• Front-end code edit data:
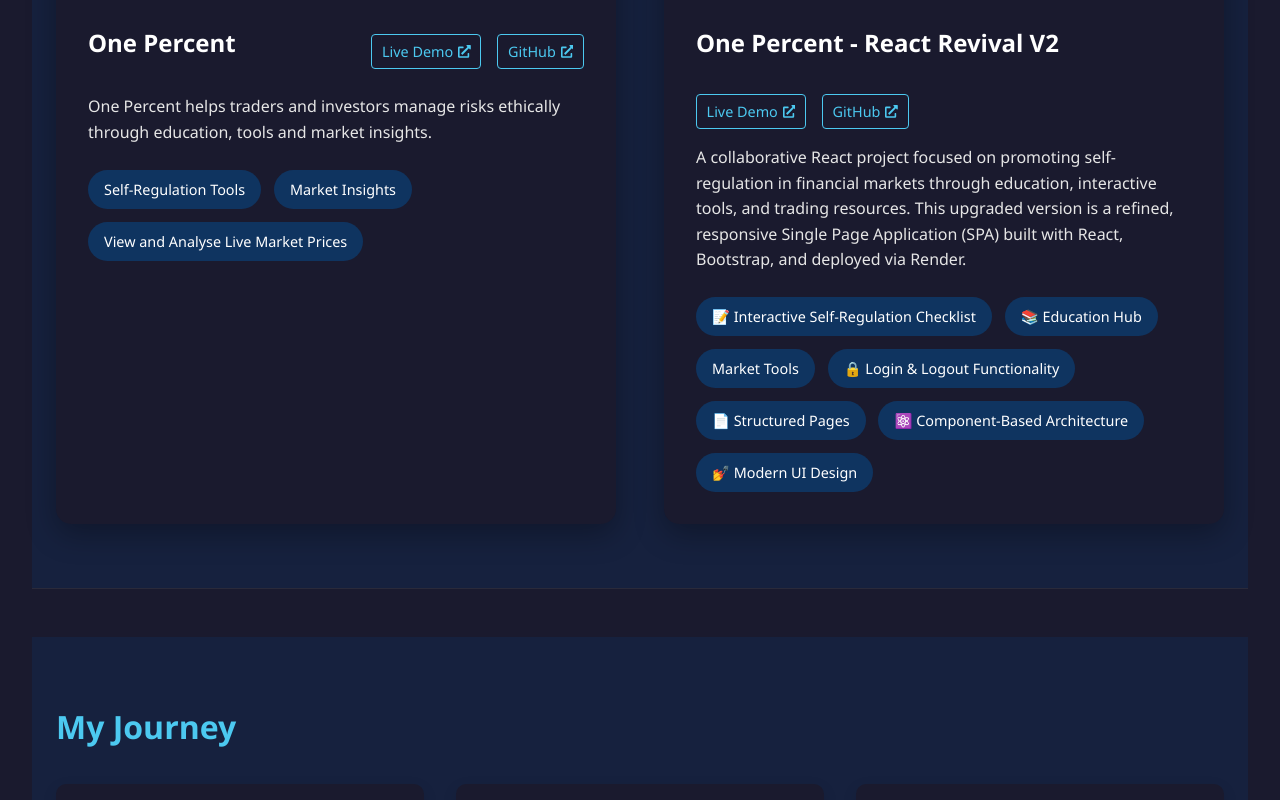
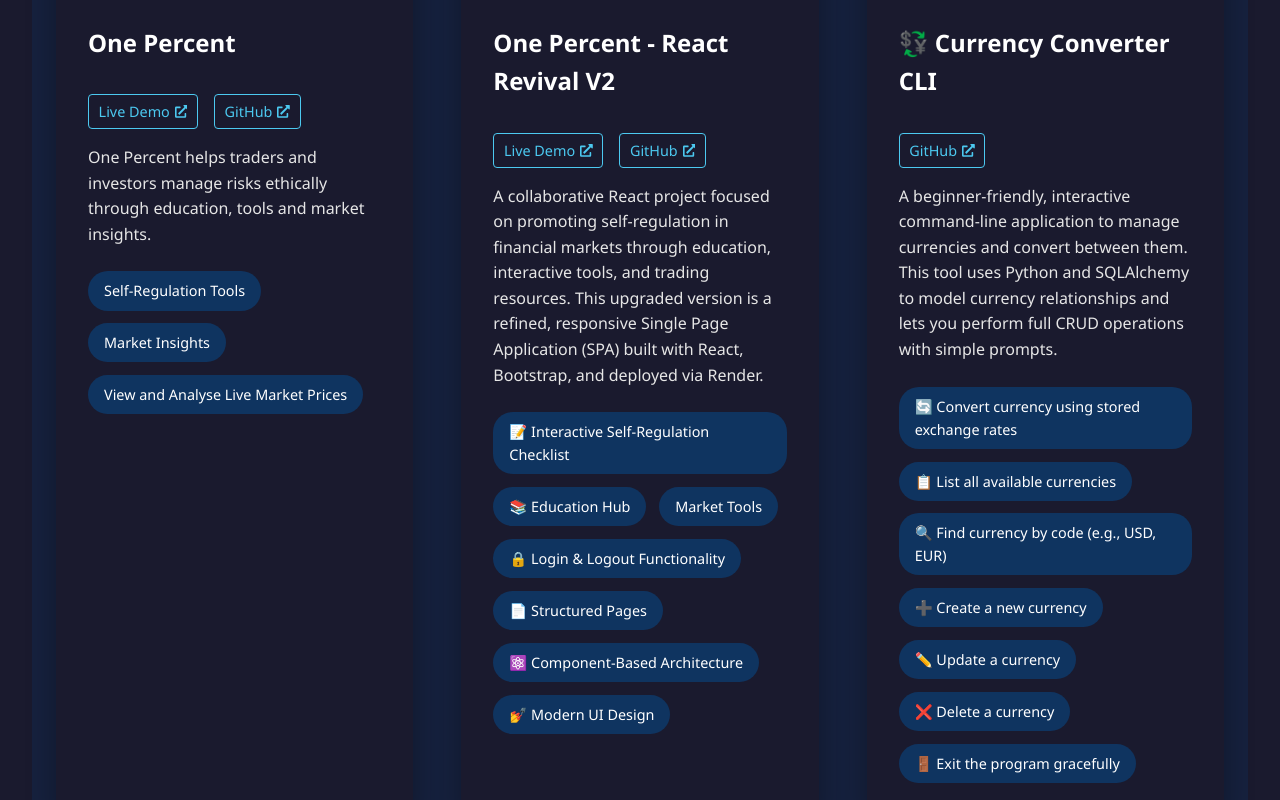
Before and after one commit to Jerome-Chauncey/PortfolioV2, a React (Vite) app: page / in a window 1280 px wide. Shown: the part 3000-3800 px from the top of the page. Built offline with nearby package versions, Linux system fonts and the light colour scheme.

Commit message:
Adds currency converter to projects

```diff
--- a/src/components/Projects.jsx
+++ b/src/components/Projects.jsx
@@ -1,6 +1,7 @@
 import React from 'react';
 import onepercent1 from '/public/assets/images/onepercent1.png';
 import onepercent2 from '/public/assets/images/onepercent2.png';
+import currencyCli from '/public/assets/images/currencyConverter.png'; // Add this image
 import { FaExternalLinkAlt } from 'react-icons/fa';
 
 const Projects = () => {
@@ -14,8 +15,8 @@
         "Market Insights",
         "View and Analyse Live Market Prices"
       ],
-      link: "https://jerome-chauncey.github.io/One-Percent/", // Add your actual project URL
-      repo: "https://github.com/Jerome-Chauncey/One-Percent" // Add your repo URL
+      link: "https://jerome-chauncey.github.io/One-Percent/",
+      repo: "https://github.com/Jerome-Chauncey/One-Percent"
     },
     {
       title: "One Percent - React Revival V2",
@@ -30,8 +31,24 @@
         "⚛️ Component-Based Architecture",
         "💅 Modern UI Design"
       ],
-      link: "https://one-percent-react-revival-v2.onrender.com/", // Add your actual project URL
-      repo: "https://github.com/Jerome-Chauncey/One-Percent---React-Revival-V2" // Add your repo URL
+      link: "https://one-percent-react-revival-v2.onrender.com/",
+      repo: "https://github.com/Jerome-Chauncey/One-Percent---React-Revival-V2"
+    },
+    {
+      title: "💱 Currency Converter CLI",
+      description: "A beginner-friendly, interactive command-line application to manage currencies and convert between them. This tool uses Python and SQLAlchemy to model currency relationships and lets you perform full CRUD operations with simple prompts.",
+      image: currencyCli,
+      highlights: [
+        "🔄 Convert currency using stored exchange rates",
+        "📋 List all available currencies",
+        "🔍 Find currency by code (e.g., USD, EUR)",
+        "➕ Create a new currency",
+        "✏️ Update a currency",
+        "❌ Delete a currency",
+        "🚪 Exit the program gracefully"
+      ],
+      link: "#", // Add your live demo URL if available
+      repo: "https://github.com/Jerome-Chauncey/currency-converterv1" // Add your repo URL
     }
   ];
 
@@ -58,6 +75,7 @@
                 <div className="project-header">
                   <h3>{project.title}</h3>
                   <div className="project-links">
+                    {project.link !== "#" && (
                       <a
                         href={project.link}
                         target="_blank"
@@ -67,6 +85,7 @@
                       >
                         Live Demo <FaExternalLinkAlt className="link-icon" />
                       </a>
+                    )}
                     <a
                       href={project.repo}
                       target="_blank"
```
Also changed, not shown: public/assets/images/currencyConverter.png (added). Lines whose indentation alone changed are shown as unchanged.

• EXERCISE DESCRIPTION:
Every line of the data above that includes "assets" should be listed.

• SOLUTION FOR THIS EXERCISE:
 import onepercent1 from '/public/assets/images/onepercent1.png';
 import onepercent2 from '/public/assets/images/onepercent2.png';
+import currencyCli from '/public/assets/images/currencyConverter.png'; // Add this image
Also changed, not shown: public/assets/images/currencyConverter.png (added). Lines whose indentation alone changed are shown as unchanged.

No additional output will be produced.